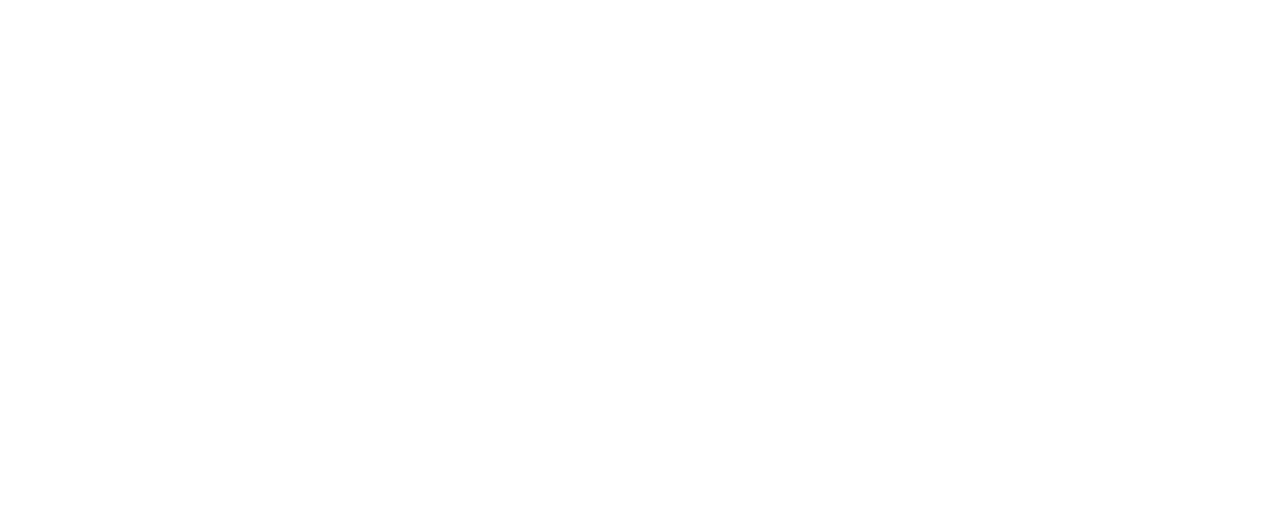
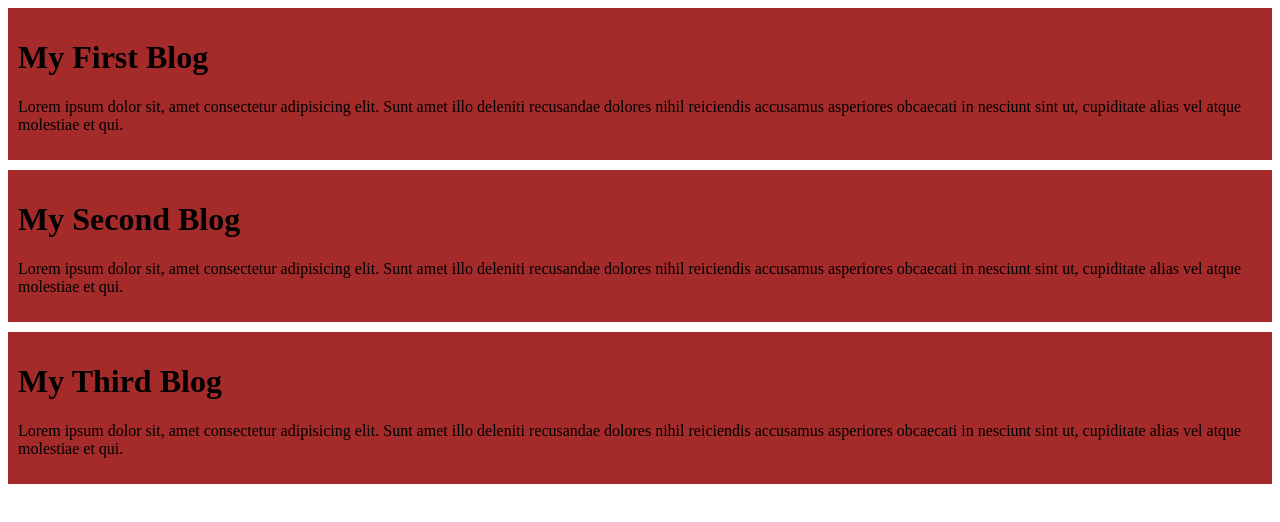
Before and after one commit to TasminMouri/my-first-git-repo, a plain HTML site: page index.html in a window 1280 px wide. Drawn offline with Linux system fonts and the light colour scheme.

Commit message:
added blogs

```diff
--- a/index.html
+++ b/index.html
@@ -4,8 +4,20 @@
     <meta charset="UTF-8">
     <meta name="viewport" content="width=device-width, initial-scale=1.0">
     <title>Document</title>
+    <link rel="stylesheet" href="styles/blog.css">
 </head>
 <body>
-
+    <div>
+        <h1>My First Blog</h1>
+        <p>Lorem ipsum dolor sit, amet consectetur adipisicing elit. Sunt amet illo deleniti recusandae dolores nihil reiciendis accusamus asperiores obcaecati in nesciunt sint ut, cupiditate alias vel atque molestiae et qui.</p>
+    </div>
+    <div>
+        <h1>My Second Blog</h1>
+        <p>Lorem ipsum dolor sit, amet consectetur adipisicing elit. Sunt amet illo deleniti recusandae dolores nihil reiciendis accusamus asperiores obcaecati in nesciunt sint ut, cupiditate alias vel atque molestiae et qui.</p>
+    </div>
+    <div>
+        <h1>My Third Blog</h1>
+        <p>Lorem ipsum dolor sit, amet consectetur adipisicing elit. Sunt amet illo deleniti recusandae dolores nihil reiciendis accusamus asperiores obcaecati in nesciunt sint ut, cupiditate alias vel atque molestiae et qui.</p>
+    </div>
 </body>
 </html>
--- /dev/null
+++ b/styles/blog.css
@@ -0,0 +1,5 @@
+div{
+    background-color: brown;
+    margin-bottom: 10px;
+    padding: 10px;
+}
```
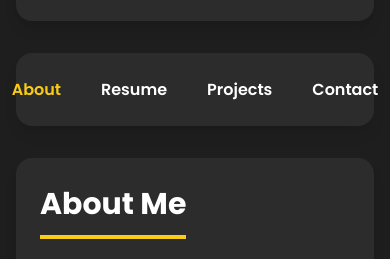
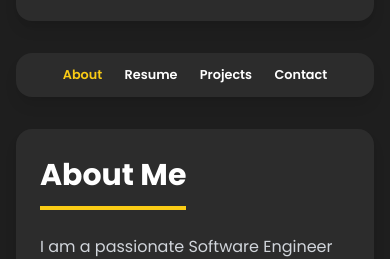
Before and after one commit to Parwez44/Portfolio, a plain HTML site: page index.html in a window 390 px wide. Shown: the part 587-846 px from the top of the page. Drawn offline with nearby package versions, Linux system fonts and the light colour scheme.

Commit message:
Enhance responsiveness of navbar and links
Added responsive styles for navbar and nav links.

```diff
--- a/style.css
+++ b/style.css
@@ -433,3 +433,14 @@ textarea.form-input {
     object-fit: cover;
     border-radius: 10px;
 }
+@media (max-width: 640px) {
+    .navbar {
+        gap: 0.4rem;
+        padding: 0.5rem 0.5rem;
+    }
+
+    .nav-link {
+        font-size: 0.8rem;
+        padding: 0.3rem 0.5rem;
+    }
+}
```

— INSTRUCTIONS FOR THE TASK —
Each of the entries above must be copied exactly, but the pictures stay out.

— RESULT FOR THIS EXERCISE —
Before and after one commit to TasminMouri/my-first-git-repo, a plain HTML site: page index.html in a window 1280 px wide. Drawn offline with Linux system fonts and the light colour scheme.

Commit message:
added blogs

```diff
--- a/index.html
+++ b/index.html
@@ -4,8 +4,20 @@
     <meta charset="UTF-8">
     <meta name="viewport" content="width=device-width, initial-scale=1.0">
     <title>Document</title>
+    <link rel="stylesheet" href="styles/blog.css">
 </head>
 <body>
-
+    <div>
+        <h1>My First Blog</h1>
+        <p>Lorem ipsum dolor sit, amet consectetur adipisicing elit. Sunt amet illo deleniti recusandae dolores nihil reiciendis accusamus asperiores obcaecati in nesciunt sint ut, cupiditate alias vel atque molestiae et qui.</p>
+    </div>
+    <div>
+        <h1>My Second Blog</h1>
+        <p>Lorem ipsum dolor sit, amet consectetur adipisicing elit. Sunt amet illo deleniti recusandae dolores nihil reiciendis accusamus asperiores obcaecati in nesciunt sint ut, cupiditate alias vel atque molestiae et qui.</p>
+    </div>
+    <div>
+        <h1>My Third Blog</h1>
+        <p>Lorem ipsum dolor sit, amet consectetur adipisicing elit. Sunt amet illo deleniti recusandae dolores nihil reiciendis accusamus asperiores obcaecati in nesciunt sint ut, cupiditate alias vel atque molestiae et qui.</p>
+    </div>
 </body>
 </html>
--- /dev/null
+++ b/styles/blog.css
@@ -0,0 +1,5 @@
+div{
+    background-color: brown;
+    margin-bottom: 10px;
+    padding: 10px;
+}
```
Before and after one commit to Parwez44/Portfolio, a plain HTML site: page index.html in a window 390 px wide. Shown: the part 587-846 px from the top of the page. Drawn offline with nearby package versions, Linux system fonts and the light colour scheme.

Commit message:
Enhance responsiveness of navbar and links
Added responsive styles for navbar and nav links.

```diff
--- a/style.css
+++ b/style.css
@@ -433,3 +433,14 @@ textarea.form-input {
     object-fit: cover;
     border-radius: 10px;
 }
+@media (max-width: 640px) {
+    .navbar {
+        gap: 0.4rem;
+        padding: 0.5rem 0.5rem;
+    }
+
+    .nav-link {
+        font-size: 0.8rem;
+        padding: 0.3rem 0.5rem;
+    }
+}
```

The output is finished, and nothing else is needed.